Ernest Hemingway's "The Old Man and the Sea" was a classic when literature as a medium still dominated. That same tradition produced F. Scott Fitzgerald's "The Great Gatsby." Now, only vestiges of that tradition survive in establishment institutions like The New York Times Sunday book reviews. We thought it cute that on "The Sopranos" Carmela Soprano was part of a book club. So, we wonder if Andy Garcia's plan to make the film "Hemingway & Fuentes," derived from that classic, can make it big.
Millennials who are my clients took one humanities class in college. None knew who Jay Gatsby was or cared. And they didn't see the most recent movie adaptation of the book. So, will the audiences for "Hemingway & Fuentes" be restricted to us Baby Boomers who were assigned Hemingway in college and the few supporters of a literary tradition? Here is the New York Post coverage of Garcia's vision.

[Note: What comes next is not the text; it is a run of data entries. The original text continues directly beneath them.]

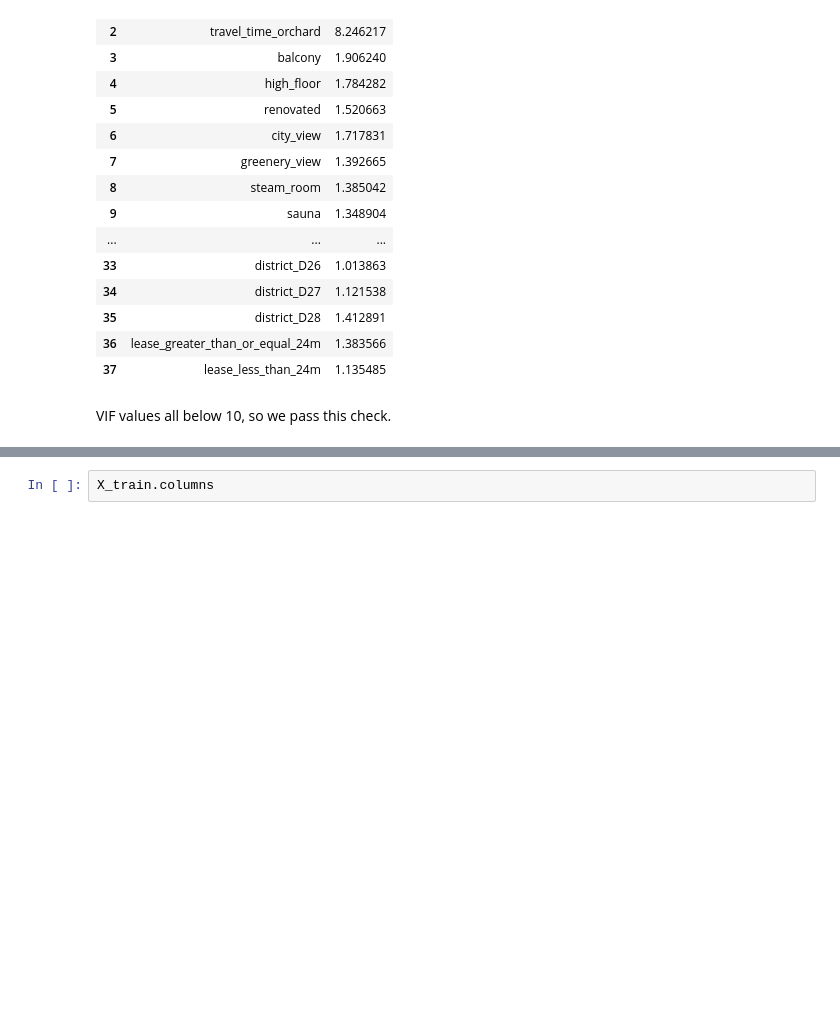
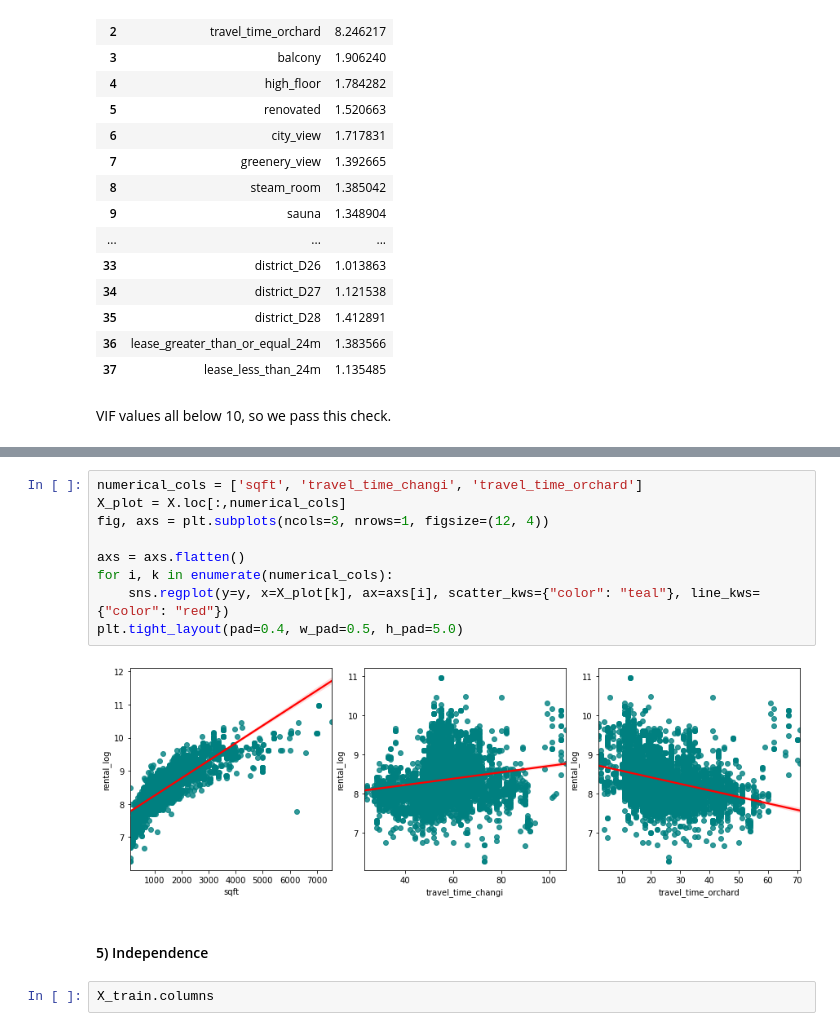
Before and after one commit to kennethleungty/Singapore-Condo-Rental-Market-Analysis, a Jupyter notebook: Part 3 - Rental Price Prediction.ipynb, the cells around one changed output, grey strips where cells are left out. Saved outputs shown, nothing was run; the diff lists cells and outputs as text; blank space fills up the shorter version.

```diff
--- a/Part 3 - Rental Price Prediction.ipynb
+++ b/Part 3 - Rental Price Prediction.ipynb
@@ -247,3 +261,16 @@ VIF values all below 10, so we pass this check.
+# %%
+numerical_cols = ['sqft', 'travel_time_changi', 'travel_time_orchard']
+X_plot = X.loc[:,numerical_cols]
+fig, axs = plt.subplots(ncols=3, nrows=1, figsize=(12, 4))
+
+axs = axs.flatten()
+for i, k in enumerate(numerical_cols):
+    sns.regplot(y=y, x=X_plot[k], ax=axs[i], scatter_kws={"color": "teal"}, line_kws={"color": "red"})
+plt.tight_layout(pad=0.4, w_pad=0.5, h_pad=5.0)
+# %% [output]
+[figure, added]
+# %% [markdown]
+#### 5) Independence
 # %%
 X_train.columns
 # %% [output]
```
Also changed, not shown: parts of 4 cells of this notebook.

I wouldn't take bets on how the movie will fare commercially. Who would have thought that a British-made primetime soap about aristocrats in decline would become iconic in America? Yet, "Downton Abbey" is as embedded in Americana as "Mary Tyler Moore" and "Breaking Bad." So many of us took the quizz online to find out which character we most resembled. Tonight is the two-hour season finale. We wonder if Mr. Bates did indeed off Mr. Green and if Lady Edith will drop the bomb on the family that she is pregnant.